Encore Performances by Hubbard Hall Opera Theater
By: Thomas Dyer - 05/24/2014
Chris Nelson, Rachele Schmiege, Brooke Larimer, Patrick McNally
Patrick McNally at University of Albany
Back in September of this year I had the pleasure of catching a gem of a concert put on by the Hubbard Hall Opera Theater (HHOT) in Cambridge, NY. It was one of those events you don’t expect to stumble on in these parts, and yet after a nice lunch at the Roundhouse Café on a sidewalk table in the sun, I was preparing to head back home when the sound of a well-trained soprano singing her scales wafted down the street. My ears perked up, and wandering by the Hubbard Hall main entrance I happened to see that a concert of Italian art songs and arias was about to begin in a half an hour at the famous Hubbard Hall “pay what you will” admission.
Perfect timing, the right price, catchy tunes: irresistible.

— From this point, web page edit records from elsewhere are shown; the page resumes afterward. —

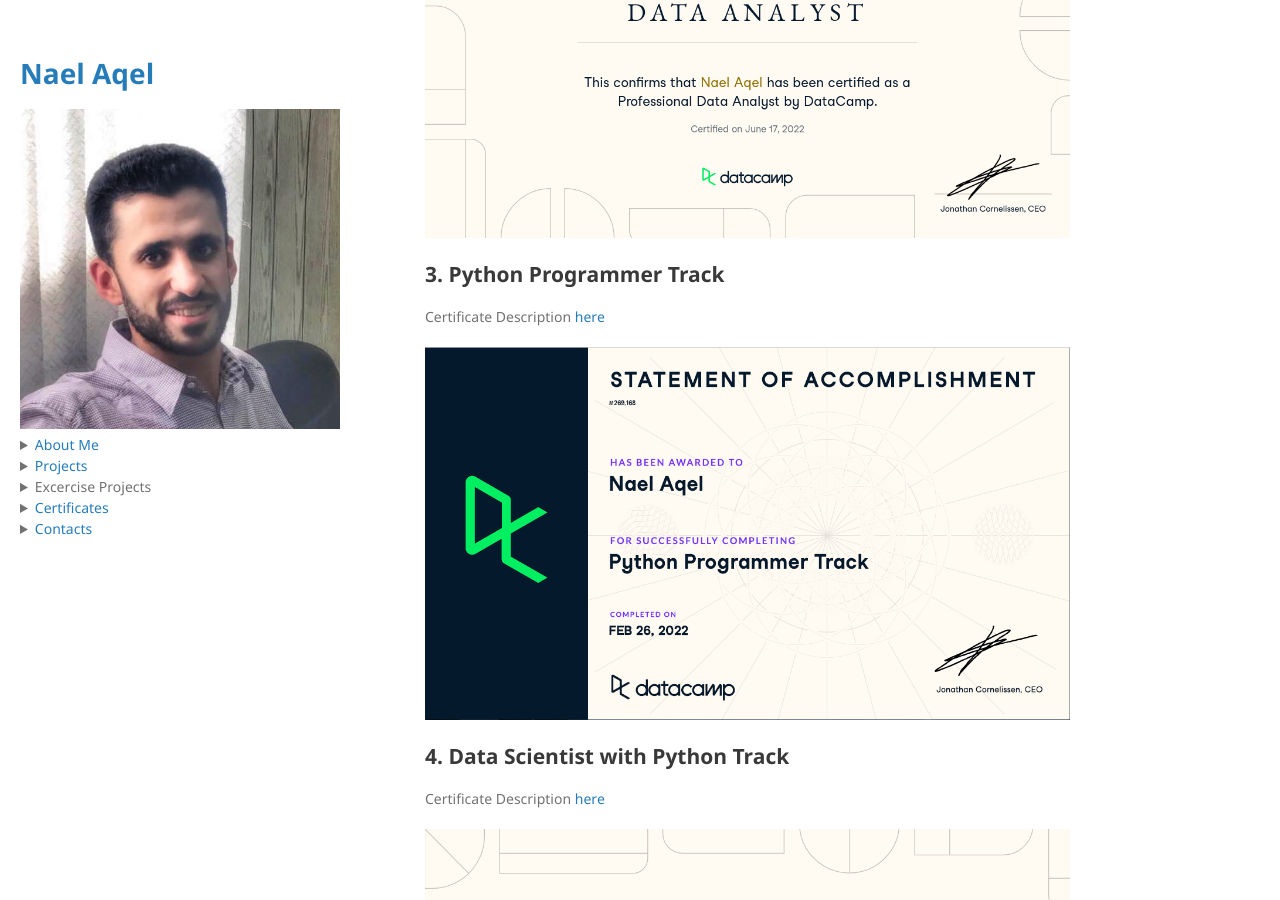
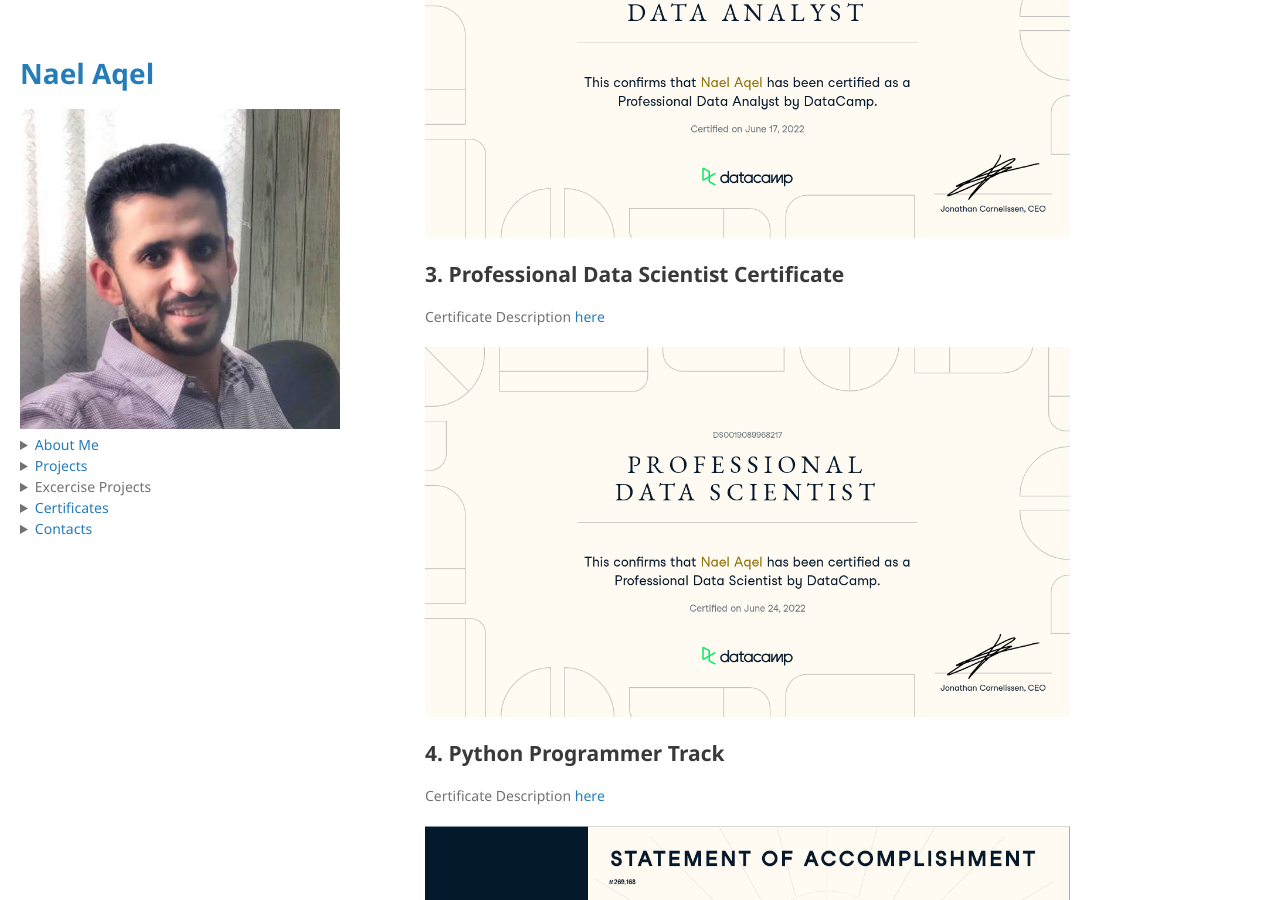
Before and after one commit to NaelAqel/naelaqel.github.io, a Jekyll site: the page built from Certificates.md, in a window 1280 px wide and 900 px high, scrolled down 936 px. Built offline with Jekyll 4.4.1, drawn with Linux system fonts in a browser that asks for light colours.

Commit message:
Add Professional Data Scientist Certificate

```diff
--- a/Certificates.md
+++ b/Certificates.md
@@ -17,16 +17,16 @@
 <img src='./assets/img/Data Analyst.png'>
 </a>
 
-## 3. Python Programmer Track
+## 3. Professional Data Scientist Certificate
+<p> Certificate Description <a target="_blank" href='https://www.datacamp.com/certification/data-scientist'>here</a></p>
+<a target="_blank" href='https://www.datacamp.com/certificate/DS0019089968217'>
+<img src='./assets/img/Data Scientist.png'>
+</a>
+
+## 4. Python Programmer Track
 <p> Certificate Description <a target="_blank" href='https://www.datacamp.com/tracks/python-programmer'>here</a></p>
 <a target="_blank" href='https://www.datacamp.com/statement-of-accomplishment/track/00fb3f26040a0361faec3b80fc498e542b20867e'>
 <img src='./assets/img/Python Programmer.png'>
-</a>
-
-## 4. Data Scientist with Python Track
-<p> Certificate Description <a target="_blank" href='https://www.datacamp.com/tracks/data-scientist-with-python'>here</a></p>
-<a target="_blank" href='https://www.datacamp.com/statement-of-accomplishment/track/e98e746084e4ced6156f976ddfd3870fe6af252b'>
-<img src='./assets/img/Data Scientist.png'>
 </a>
 
 ## 5. Machine Learning Scientist with Python Track
```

It turned out to be quite a popular show, the Serenata Italiana, so popular that it seems HHOT has scheduled a reprise tour in mid-June. Among the lucky venues are the Bennington Center for the Arts and Skidmore College. The line-up is much the same as it was in September, featuring some HHOT regulars to include Rutland bred singer, Brooke Larimar, who possesses a deep and powerful true mezzo instrument. Mezzos are so often either a low soprano without the high notes, or a heavy voice that squawks through lines in an operatic stereotype. However, Larimar keeps her smooth voice centered and in tune which makes for easy listening.
The animated and convivial Patrick McNally (last seen as the Barber in the HHOT summer production this past year) sang with his typical baritone gusto and provided some of the best introductions for his pieces, which was necessary at Hubbard Hall as there were no formal programs. The introductions worked well and kept the audience engaged; it would be nice if they kept this aspect in Bennington and Saratoga with or without paper copies. Rachele Schmiege (Violetta from Traviata with HHOT) was certainly the star of the evening in September, and I expect no less in June. Her clean, silvery voice and her innate ability to interpret the music has not yet failed to enthrall me.
The tenor has been changed out to someone we haven’t heard before, which is both a shame and exciting. Chris Nelson has large shoes to fill, and yet based on his reviews and youtube clips (yes, I am a stalker), he seems more than capable of fitting the bill with a great Italianate attitude and sound. The pianist has also been switched out from the ever capable Michael Clement of local fame, to Tristan Cano from New York City who boasts a blooming career in operatic accompaniment.
I’ve seen it once, but I think I will have a go a second time because after all, Verdi, Bixio and Tosti don’t really get old. I most look forward to seeing the difficult and rarely performed Mascagni duet from Il Cavaleria Rusticana which I hope is included in the line-up once more. It is a piece full of angry passion where Santuzza confronts Alfio whose wife is having an affair. I remember being on the edge of my seat as the Clement struck the final playout that left the piano shaking and Larimar in tears on the floor. Exhausting and electrifying- maybe HHOT wants to have a go at the whole thing one day with orchestra?
Serenata Italiana will play on June 14 at the Bennington Center for the Arts. For dining, the pickings are slim these days in Bennington, but you could try stopping in at Allegro Ristorante or the Bennington Station for a bite to eat before heading over. For a longer weekend of cultural activities, you could also catch the concert in the Zankel Recital Hall at Skidmore College on June 15 as one of the final performances during a Saratoga Arts Fest week jam-packed with music, dance and theater from around the region. No need for dining recommendations in that town- everywhere you go is good.
Saturday, June 14, 8pm, Bennington Center for the Arts: $15, call for reservations
Sunday, June 15, 4:30pm, Zankel Recital Hall, Skidmore College, Saratoga Arts Festival: $15 or free with an Arts Pass